Any number of factors beyond the architect's control—including changing economic conditions, zoning laws, or community group pressure—can prevent successful working drawings from being built. Zaha Hadid would add timid clients and conservative tastes to that list. For much of her career, she was known as the perpetually unbuilt winner of architecture competitions: She submitted winning designs for the Peak Tower in Hong Kong (1983); the Arts and Media Centre in Dusseldorf, Germany (1992-93); and the Cardiff Bay Opera House in Wales (1994) *; among others. Hadid's renderings did nothing to make her more accessible to those unschooled in architecture, however, because they often looked like loose materials swept up in a tornado rather than buildings meant for habitation. It was only in 1993, with the construction of the Vitra Fire Station in Weil am Rhein, Germany, that the skeptics could see how her ideas would be realized. Her first building in the United States, the Contemporary Arts Center in Cincinnati, opened to much acclaim last year. Now that she's won the Pritzker, it's likely that commissions will start rolling in and she can start making money without the fuss of competing for it. The $100,000 Pritzker Prize won't hurt either.

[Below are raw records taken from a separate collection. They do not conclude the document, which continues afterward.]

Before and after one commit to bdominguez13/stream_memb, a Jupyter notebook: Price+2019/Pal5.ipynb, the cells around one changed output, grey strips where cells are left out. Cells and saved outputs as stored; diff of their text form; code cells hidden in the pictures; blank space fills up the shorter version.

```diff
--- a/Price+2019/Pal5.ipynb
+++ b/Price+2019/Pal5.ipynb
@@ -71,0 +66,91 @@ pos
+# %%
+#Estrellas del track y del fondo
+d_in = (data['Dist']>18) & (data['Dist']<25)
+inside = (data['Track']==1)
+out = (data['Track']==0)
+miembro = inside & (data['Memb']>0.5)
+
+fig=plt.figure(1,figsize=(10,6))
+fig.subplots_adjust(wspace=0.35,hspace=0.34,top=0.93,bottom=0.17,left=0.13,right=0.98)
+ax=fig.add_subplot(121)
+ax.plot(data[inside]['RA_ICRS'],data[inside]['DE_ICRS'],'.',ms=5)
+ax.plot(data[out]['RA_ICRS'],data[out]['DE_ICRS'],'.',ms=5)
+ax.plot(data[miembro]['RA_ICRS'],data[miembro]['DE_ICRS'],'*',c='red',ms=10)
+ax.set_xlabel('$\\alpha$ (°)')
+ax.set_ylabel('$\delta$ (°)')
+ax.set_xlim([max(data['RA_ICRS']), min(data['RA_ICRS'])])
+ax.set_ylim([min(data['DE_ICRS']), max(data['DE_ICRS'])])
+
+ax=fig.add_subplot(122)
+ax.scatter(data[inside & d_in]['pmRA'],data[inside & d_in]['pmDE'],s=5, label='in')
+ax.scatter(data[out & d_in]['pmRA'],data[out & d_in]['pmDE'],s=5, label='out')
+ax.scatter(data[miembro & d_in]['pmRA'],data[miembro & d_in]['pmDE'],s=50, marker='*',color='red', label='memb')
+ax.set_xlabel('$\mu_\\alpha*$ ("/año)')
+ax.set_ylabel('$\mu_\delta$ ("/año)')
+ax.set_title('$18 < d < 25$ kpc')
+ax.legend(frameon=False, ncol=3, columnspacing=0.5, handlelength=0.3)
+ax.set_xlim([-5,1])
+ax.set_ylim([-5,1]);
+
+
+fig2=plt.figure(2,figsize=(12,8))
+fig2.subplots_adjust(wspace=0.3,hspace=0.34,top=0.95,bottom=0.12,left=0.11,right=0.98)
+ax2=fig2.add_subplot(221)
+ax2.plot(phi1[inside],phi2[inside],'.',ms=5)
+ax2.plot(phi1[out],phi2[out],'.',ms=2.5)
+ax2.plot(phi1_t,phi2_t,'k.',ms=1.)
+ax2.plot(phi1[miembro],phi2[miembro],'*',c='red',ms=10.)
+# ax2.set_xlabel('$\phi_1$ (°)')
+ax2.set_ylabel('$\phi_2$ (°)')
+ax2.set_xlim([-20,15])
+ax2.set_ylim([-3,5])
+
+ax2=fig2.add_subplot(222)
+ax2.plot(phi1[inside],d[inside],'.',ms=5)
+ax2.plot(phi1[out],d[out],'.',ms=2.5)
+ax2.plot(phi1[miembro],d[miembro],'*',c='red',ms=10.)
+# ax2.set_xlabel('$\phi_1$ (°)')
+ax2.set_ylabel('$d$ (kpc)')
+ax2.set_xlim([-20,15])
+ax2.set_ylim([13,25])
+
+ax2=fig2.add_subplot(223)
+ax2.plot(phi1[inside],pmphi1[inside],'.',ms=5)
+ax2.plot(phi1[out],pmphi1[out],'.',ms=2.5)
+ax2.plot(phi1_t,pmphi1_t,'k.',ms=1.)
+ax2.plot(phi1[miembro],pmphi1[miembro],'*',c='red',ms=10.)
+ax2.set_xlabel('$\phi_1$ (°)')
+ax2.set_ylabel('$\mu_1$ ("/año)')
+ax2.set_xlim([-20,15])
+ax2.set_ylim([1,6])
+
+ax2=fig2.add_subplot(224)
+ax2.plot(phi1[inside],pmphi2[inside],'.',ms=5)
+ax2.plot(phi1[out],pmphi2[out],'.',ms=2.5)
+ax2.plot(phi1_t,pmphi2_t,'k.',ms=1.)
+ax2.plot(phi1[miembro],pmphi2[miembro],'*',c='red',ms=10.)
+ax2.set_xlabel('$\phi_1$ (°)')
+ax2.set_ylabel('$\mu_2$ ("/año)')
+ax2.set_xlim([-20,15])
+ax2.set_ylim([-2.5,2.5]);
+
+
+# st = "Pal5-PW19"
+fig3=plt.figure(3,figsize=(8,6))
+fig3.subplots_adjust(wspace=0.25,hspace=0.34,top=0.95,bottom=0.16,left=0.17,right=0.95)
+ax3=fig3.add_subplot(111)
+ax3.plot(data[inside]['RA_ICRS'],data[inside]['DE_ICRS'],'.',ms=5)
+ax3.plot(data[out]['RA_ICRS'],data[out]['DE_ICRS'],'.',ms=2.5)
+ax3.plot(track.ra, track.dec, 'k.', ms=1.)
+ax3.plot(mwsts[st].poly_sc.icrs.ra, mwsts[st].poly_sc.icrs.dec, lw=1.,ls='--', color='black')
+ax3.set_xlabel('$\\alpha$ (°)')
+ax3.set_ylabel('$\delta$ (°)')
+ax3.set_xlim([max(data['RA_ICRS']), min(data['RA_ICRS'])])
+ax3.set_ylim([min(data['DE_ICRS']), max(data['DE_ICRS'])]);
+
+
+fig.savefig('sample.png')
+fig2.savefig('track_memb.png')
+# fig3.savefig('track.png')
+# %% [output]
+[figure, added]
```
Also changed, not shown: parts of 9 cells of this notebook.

Explainer thanks reader London Crockett for asking the question and architects John Stonehill, Ahmad Sardar-Afkhami and Keren Golan for help with the answer.
Sean Rocha is a former columnist for the Cairo Times and a frequent commentator on cultural and international political issues. He can be reached at firstname.lastname@example.org.
Photograph of Zaha Hadid © Pritzker Prize/Handout/Reuters.